There are wild animals in Minnesota, including dangerous ones like black bears and large wildcats, but an attack by one of those would have left some kind of evidence behind. If Brandon had run into a wild animal, it could have been enough for him to cry out in fear, but it wouldn’t have immediately disabled his phone. If there had been an animal attack, Brandon’s keys, phone, and glasses should have been found, as well as shreds of clothing and blood evidence.

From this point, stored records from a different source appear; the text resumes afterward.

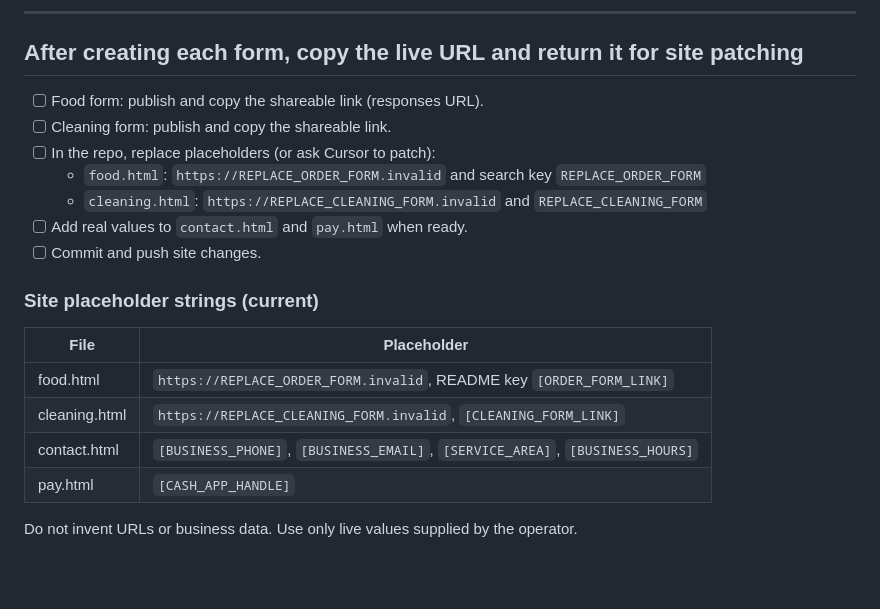
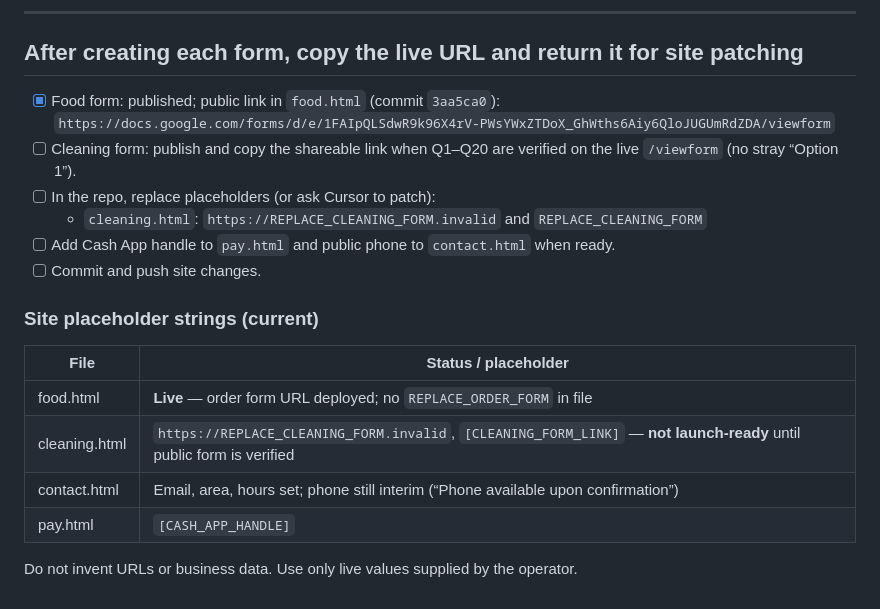
Before and after one commit to chomechomekitchen/chomechome-site, a Markdown page: docs/google-forms-build-spec.md, the part around the change. GitHub-like rendering; blank space fills up the shorter version.

```diff
--- a/docs/google-forms-build-spec.md
+++ b/docs/google-forms-build-spec.md
@@ -238,21 +238,21 @@ Thank you for submitting your Healing Hands Cleaning service request. We will re
 
 ## After creating each form, copy the live URL and return it for site patching
 
-- [ ] Food form: publish and copy the shareable link (responses URL).
-- [ ] Cleaning form: publish and copy the shareable link.
+- [x] Food form: published; public link in `food.html` (commit `3aa5ca0`):
+  `https://docs.google.com/forms/d/e/1FAIpQLSdwR9k96X4rV-PWsYWxZTDoX_GhWths6Aiy6QloJUGUmRdZDA/viewform`
+- [ ] Cleaning form: publish and copy the shareable link when Q1–Q20 are verified on the live `/viewform` (no stray “Option 1”).
 - [ ] In the repo, replace placeholders (or ask Cursor to patch):
-  - `food.html`: `https://REPLACE_ORDER_FORM.invalid` and search key `REPLACE_ORDER_FORM`
   - `cleaning.html`: `https://REPLACE_CLEANING_FORM.invalid` and `REPLACE_CLEANING_FORM`
-- [ ] Add real values to `contact.html` and `pay.html` when ready.
+- [ ] Add Cash App handle to `pay.html` and public phone to `contact.html` when ready.
 - [ ] Commit and push site changes.
 
 ### Site placeholder strings (current)
 
-| File | Placeholder |
+| File | Status / placeholder |
 |------|----------------|
-| food.html | `https://REPLACE_ORDER_FORM.invalid`, README key `[ORDER_FORM_LINK]` |
-| cleaning.html | `https://REPLACE_CLEANING_FORM.invalid`, `[CLEANING_FORM_LINK]` |
-| contact.html | `[BUSINESS_PHONE]`, `[BUSINESS_EMAIL]`, `[SERVICE_AREA]`, `[BUSINESS_HOURS]` |
+| food.html | **Live** — order form URL deployed; no `REPLACE_ORDER_FORM` in file |
+| cleaning.html | `https://REPLACE_CLEANING_FORM.invalid`, `[CLEANING_FORM_LINK]` — **not launch-ready** until public form is verified |
+| contact.html | Email, area, hours set; phone still interim (“Phone available upon confirmation”) |
 | pay.html | `[CASH_APP_HANDLE]` |
 
 Do not invent URLs or business data. Use only live values supplied by the operator.
```
Also changed, not shown: README.md (+8 -4 lines).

Brandon Swanson has been missing since May 14, 2008. He was 19 years old at the time, 5’5”, and weighed around 125 pounds. He had brown hair and blue eyes. He was last seen in Canby, MN, wearing a pair of blue jeans, a blue striped polo shirt, a black hooded sweatshirt that zipped up the front, and a white Minnesota Twins baseball cap. He was also wearing eyeglasses with silver frames, as well as a sterling silver chain. He was carrying a black Motorola cell phone, a wallet, and car keys. If you have any information on Brandon, please call the Minnesota Bureau of Criminal Apprehension at 877–996–6222 or email them at firstname.lastname@example.org